### Exercise prompt
Search the records for the string "value", then copy each line that has it.

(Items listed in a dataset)
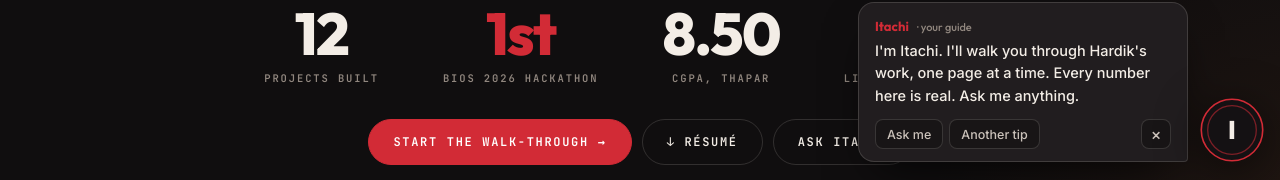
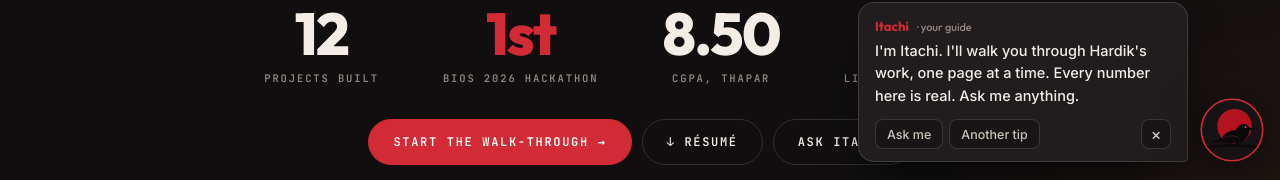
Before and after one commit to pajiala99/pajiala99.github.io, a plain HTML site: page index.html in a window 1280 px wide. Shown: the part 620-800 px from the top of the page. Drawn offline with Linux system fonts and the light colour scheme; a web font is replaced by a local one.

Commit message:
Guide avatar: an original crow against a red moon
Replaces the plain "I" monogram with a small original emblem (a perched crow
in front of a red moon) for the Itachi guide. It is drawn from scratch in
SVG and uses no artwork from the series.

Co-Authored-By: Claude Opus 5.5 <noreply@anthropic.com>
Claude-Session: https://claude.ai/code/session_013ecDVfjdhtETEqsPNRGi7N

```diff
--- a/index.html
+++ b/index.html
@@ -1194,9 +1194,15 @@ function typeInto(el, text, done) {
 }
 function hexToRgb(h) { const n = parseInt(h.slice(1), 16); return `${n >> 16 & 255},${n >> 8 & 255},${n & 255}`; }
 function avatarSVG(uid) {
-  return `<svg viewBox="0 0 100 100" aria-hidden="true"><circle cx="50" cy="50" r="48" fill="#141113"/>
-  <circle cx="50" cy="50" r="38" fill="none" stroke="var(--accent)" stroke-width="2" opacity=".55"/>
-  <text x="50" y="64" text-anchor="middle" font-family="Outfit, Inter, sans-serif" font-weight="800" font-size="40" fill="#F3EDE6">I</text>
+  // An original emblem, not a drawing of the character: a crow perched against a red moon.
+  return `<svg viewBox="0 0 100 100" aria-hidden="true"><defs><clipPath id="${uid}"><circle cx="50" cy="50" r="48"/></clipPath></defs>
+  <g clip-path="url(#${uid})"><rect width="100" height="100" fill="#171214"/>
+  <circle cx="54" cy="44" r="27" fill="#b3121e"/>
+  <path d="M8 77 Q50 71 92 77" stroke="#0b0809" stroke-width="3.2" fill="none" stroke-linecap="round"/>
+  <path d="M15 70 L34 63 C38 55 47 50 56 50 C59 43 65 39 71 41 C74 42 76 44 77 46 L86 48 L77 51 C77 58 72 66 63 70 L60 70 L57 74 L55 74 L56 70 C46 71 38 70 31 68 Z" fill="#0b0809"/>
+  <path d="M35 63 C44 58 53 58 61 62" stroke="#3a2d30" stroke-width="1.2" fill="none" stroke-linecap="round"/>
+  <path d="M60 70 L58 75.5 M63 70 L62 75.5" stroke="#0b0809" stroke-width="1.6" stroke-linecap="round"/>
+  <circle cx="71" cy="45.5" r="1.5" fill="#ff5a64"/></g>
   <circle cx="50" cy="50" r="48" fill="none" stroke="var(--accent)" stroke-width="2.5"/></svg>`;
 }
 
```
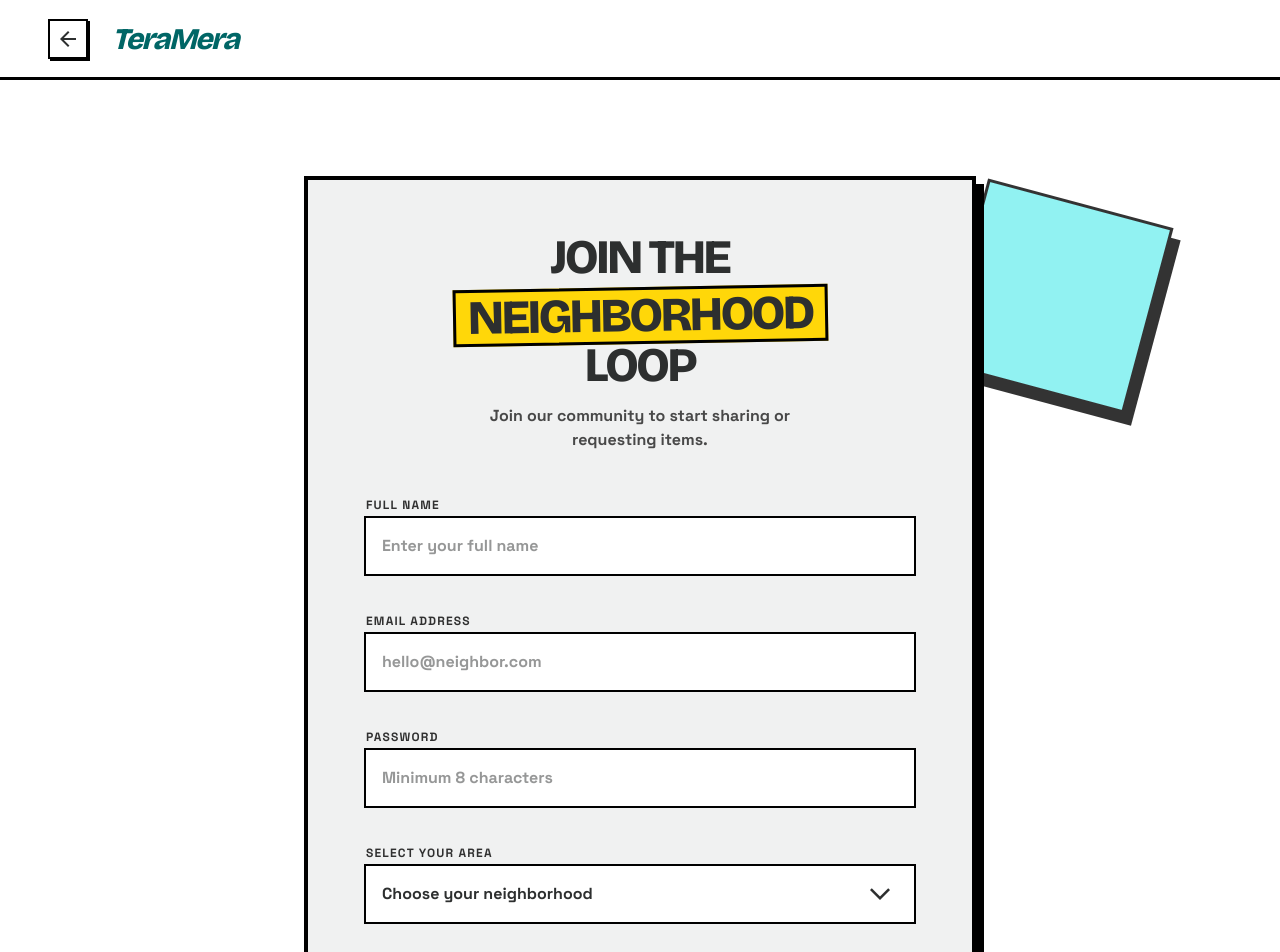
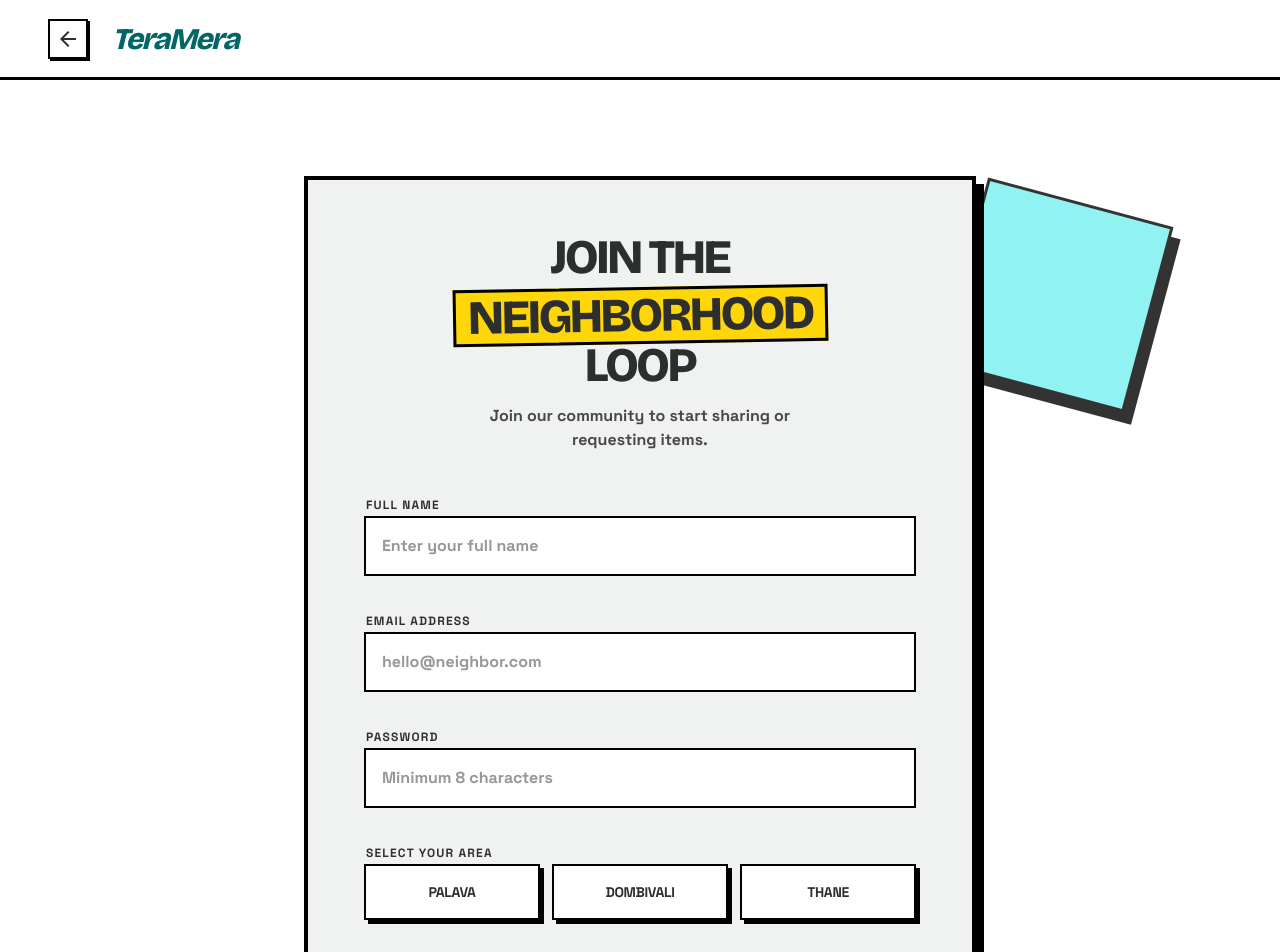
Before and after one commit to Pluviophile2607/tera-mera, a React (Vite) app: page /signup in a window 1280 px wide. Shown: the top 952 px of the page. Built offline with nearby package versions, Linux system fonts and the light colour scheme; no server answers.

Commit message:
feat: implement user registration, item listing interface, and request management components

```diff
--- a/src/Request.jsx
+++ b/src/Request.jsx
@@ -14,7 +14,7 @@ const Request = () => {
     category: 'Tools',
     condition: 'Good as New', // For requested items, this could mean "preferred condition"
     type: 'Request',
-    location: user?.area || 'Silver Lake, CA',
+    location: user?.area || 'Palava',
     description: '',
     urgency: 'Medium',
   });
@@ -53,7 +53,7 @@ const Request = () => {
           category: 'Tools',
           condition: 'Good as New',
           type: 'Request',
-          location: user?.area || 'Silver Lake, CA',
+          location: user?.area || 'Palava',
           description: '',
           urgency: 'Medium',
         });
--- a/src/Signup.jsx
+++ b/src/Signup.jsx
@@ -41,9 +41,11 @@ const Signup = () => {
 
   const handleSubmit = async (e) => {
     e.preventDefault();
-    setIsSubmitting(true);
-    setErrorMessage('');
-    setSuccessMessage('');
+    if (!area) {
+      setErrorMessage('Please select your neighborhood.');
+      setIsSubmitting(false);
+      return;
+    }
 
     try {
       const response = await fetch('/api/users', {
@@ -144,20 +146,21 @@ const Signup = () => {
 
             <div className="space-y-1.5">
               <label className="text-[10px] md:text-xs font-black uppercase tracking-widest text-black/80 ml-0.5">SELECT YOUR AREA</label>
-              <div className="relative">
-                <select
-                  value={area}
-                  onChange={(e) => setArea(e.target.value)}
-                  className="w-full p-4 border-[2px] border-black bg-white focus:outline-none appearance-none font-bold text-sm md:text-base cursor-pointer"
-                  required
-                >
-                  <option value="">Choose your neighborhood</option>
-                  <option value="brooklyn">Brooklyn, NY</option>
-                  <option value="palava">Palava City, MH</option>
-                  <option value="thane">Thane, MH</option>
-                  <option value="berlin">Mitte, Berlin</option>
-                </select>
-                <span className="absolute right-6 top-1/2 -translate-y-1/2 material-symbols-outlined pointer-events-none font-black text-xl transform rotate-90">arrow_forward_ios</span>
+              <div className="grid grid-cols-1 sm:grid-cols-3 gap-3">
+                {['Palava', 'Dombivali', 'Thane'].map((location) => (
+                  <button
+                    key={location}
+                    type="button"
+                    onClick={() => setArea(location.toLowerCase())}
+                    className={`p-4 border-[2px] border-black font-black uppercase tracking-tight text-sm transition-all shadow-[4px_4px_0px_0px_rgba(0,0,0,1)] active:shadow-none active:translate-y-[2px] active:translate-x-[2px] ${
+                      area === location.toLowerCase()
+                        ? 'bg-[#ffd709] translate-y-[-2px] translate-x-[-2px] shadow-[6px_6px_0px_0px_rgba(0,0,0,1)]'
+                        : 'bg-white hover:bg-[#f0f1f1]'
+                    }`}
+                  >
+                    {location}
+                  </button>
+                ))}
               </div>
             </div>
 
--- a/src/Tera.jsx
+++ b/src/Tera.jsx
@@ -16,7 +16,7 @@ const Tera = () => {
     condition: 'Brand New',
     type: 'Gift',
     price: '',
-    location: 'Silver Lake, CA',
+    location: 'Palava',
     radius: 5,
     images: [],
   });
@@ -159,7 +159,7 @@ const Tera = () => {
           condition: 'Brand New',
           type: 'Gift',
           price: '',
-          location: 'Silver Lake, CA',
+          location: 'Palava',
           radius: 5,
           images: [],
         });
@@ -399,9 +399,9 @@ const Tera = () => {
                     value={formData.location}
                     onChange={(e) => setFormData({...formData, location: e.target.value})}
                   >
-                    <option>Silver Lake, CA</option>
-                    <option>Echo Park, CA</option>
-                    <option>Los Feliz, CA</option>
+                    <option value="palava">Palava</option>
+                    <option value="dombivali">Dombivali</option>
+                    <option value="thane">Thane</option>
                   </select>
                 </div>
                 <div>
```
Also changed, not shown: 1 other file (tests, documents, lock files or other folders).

### Result
-                  value={area}
-                  onChange={(e) => setArea(e.target.value)}
-                  <option value="">Choose your neighborhood</option>
-                  <option value="brooklyn">Brooklyn, NY</option>
-                  <option value="palava">Palava City, MH</option>
-                  <option value="thane">Thane, MH</option>
-                  <option value="berlin">Mitte, Berlin</option>
                     value={formData.location}
                     onChange={(e) => setFormData({...formData, location: e.target.value})}
+                    <option value="palava">Palava</option>
+                    <option value="dombivali">Dombivali</option>
+                    <option value="thane">Thane</option>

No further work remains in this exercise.